- [EXERCISE DESCRIPTION] Every line with the string "export" in it belongs in your answer, so copy them all from the data.

(Before-and-after change data)
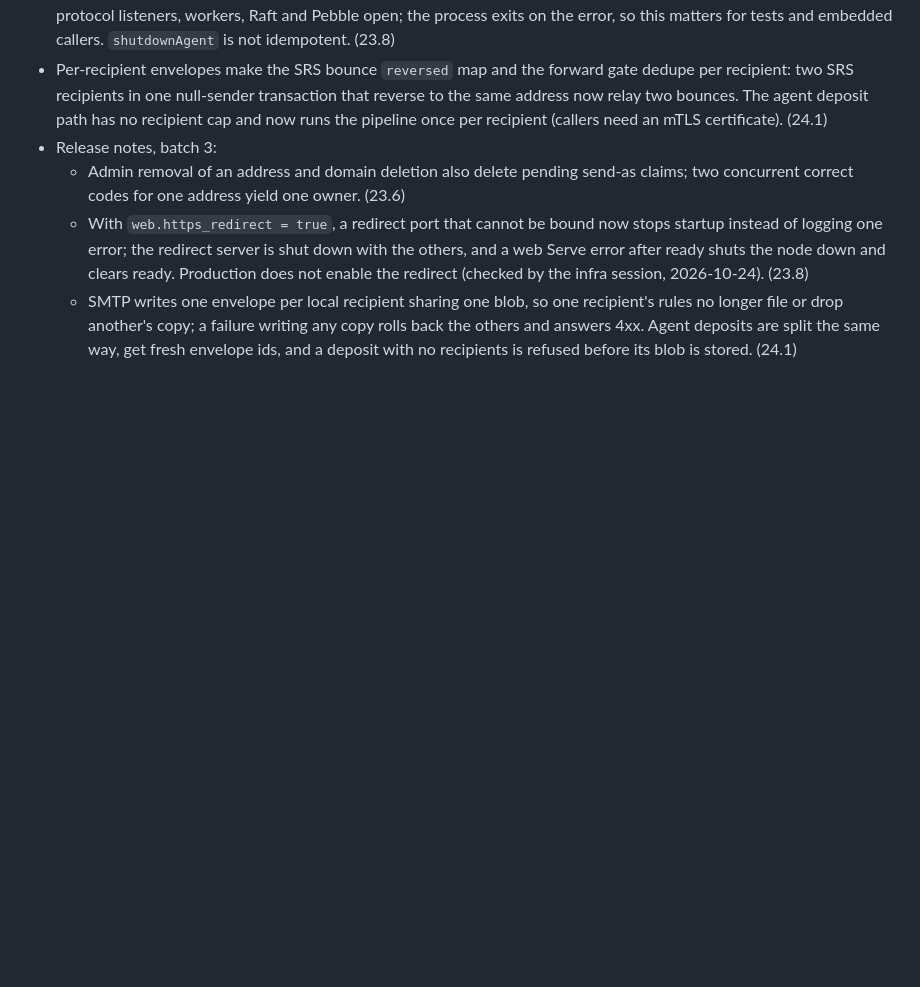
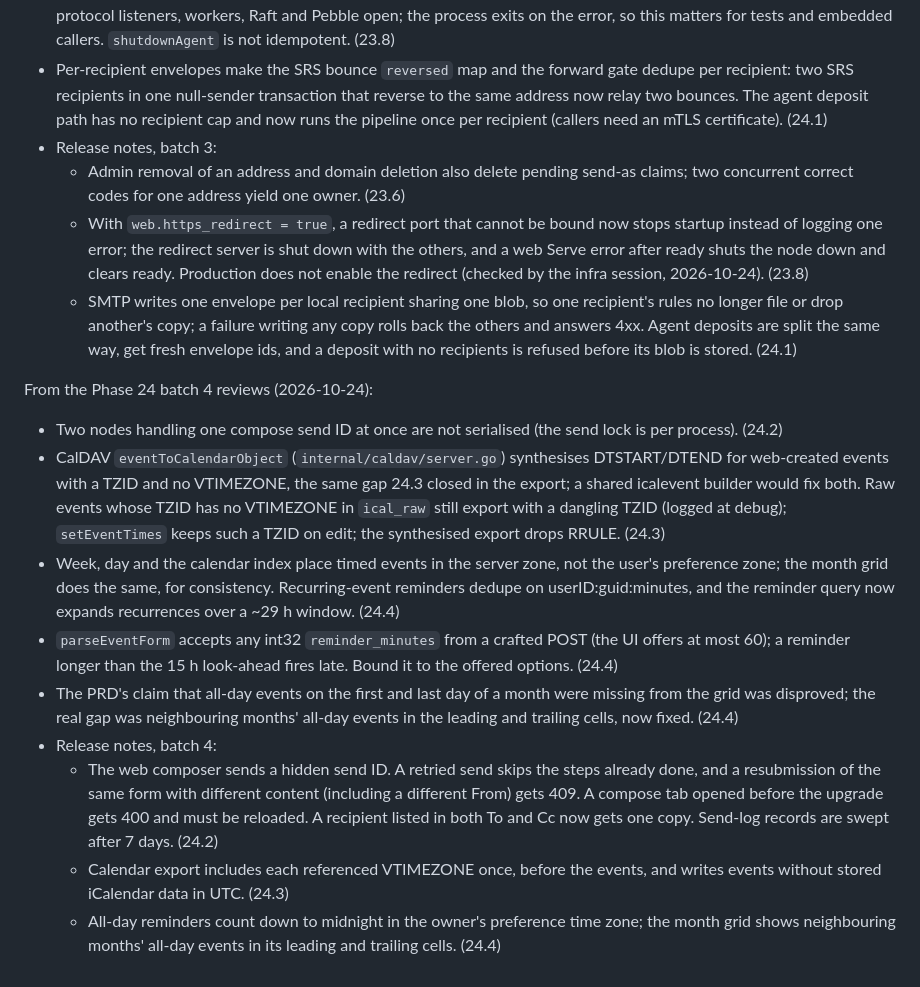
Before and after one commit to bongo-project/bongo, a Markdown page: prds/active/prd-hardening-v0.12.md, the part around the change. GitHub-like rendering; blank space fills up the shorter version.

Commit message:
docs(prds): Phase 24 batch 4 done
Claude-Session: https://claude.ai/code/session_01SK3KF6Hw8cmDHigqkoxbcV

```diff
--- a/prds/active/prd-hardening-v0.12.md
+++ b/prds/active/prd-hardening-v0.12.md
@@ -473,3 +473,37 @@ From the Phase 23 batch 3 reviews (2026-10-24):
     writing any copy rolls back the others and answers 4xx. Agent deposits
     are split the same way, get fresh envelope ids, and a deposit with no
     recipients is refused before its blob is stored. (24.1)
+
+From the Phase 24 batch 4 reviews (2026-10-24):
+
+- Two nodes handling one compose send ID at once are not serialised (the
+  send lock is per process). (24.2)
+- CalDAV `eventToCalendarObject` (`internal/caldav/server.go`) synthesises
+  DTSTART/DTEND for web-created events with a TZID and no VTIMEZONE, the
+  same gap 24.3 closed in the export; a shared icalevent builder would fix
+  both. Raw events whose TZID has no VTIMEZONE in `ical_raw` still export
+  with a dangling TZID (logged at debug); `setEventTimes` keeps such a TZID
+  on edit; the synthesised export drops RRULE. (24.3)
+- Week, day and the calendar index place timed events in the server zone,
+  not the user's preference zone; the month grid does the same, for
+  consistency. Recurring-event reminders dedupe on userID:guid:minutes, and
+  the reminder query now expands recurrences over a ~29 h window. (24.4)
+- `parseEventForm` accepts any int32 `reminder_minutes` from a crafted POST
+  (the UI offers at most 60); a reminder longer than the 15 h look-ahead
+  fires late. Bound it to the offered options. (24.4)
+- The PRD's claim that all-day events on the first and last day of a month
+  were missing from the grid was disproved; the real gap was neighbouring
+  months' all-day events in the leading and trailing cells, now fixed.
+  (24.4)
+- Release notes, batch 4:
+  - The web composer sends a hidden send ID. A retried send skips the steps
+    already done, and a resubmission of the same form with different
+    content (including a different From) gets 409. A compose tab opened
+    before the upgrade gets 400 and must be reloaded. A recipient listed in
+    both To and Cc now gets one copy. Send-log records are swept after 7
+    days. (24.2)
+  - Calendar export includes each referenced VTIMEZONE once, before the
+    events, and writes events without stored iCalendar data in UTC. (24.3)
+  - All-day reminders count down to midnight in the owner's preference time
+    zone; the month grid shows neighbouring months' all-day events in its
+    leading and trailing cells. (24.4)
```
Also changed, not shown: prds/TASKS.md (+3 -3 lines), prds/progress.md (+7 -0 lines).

==

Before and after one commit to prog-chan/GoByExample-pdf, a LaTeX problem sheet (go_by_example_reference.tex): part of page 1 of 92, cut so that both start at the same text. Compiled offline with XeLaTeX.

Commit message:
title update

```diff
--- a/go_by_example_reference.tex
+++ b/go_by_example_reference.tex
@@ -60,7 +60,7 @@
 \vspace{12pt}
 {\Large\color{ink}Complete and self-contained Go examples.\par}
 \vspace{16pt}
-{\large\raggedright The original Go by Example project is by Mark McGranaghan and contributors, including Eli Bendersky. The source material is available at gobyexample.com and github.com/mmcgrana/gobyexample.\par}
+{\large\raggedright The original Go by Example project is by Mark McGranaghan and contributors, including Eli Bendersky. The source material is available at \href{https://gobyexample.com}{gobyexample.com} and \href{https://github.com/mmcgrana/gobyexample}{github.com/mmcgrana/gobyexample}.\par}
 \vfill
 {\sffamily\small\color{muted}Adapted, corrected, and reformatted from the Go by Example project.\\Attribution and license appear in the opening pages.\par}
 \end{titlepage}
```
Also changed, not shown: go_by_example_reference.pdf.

- [RESPONSE TO THE EXERCISE]
+  same gap 24.3 closed in the export; a shared icalevent builder would fix
+  both. Raw events whose TZID has no VTIMEZONE in `ical_raw` still export
+  on edit; the synthesised export drops RRULE. (24.3)
+  - Calendar export includes each referenced VTIMEZONE once, before the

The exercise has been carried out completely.